*** RECORD SET ***

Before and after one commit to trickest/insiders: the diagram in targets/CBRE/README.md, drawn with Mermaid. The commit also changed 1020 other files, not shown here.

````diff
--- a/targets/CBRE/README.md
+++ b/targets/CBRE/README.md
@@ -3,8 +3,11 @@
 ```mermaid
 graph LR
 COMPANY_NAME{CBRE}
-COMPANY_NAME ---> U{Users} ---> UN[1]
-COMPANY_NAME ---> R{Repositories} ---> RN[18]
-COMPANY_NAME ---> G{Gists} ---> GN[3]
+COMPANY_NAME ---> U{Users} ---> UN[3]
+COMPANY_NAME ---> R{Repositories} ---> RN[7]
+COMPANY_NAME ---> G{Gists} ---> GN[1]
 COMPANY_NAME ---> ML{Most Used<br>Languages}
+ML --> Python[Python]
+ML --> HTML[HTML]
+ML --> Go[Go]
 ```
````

*** End of RECORD SET ***

EXERCISE PROMPT:
The records above are to be repeated in full, word for word.

YOUR SOLUTION:
Before and after one commit to trickest/insiders: the diagram in targets/CBRE/README.md, drawn with Mermaid. The commit also changed 1020 other files, not shown here.

````diff
--- a/targets/CBRE/README.md
+++ b/targets/CBRE/README.md
@@ -3,8 +3,11 @@
 ```mermaid
 graph LR
 COMPANY_NAME{CBRE}
-COMPANY_NAME ---> U{Users} ---> UN[1]
-COMPANY_NAME ---> R{Repositories} ---> RN[18]
-COMPANY_NAME ---> G{Gists} ---> GN[3]
+COMPANY_NAME ---> U{Users} ---> UN[3]
+COMPANY_NAME ---> R{Repositories} ---> RN[7]
+COMPANY_NAME ---> G{Gists} ---> GN[1]
 COMPANY_NAME ---> ML{Most Used<br>Languages}
+ML --> Python[Python]
+ML --> HTML[HTML]
+ML --> Go[Go]
 ```
````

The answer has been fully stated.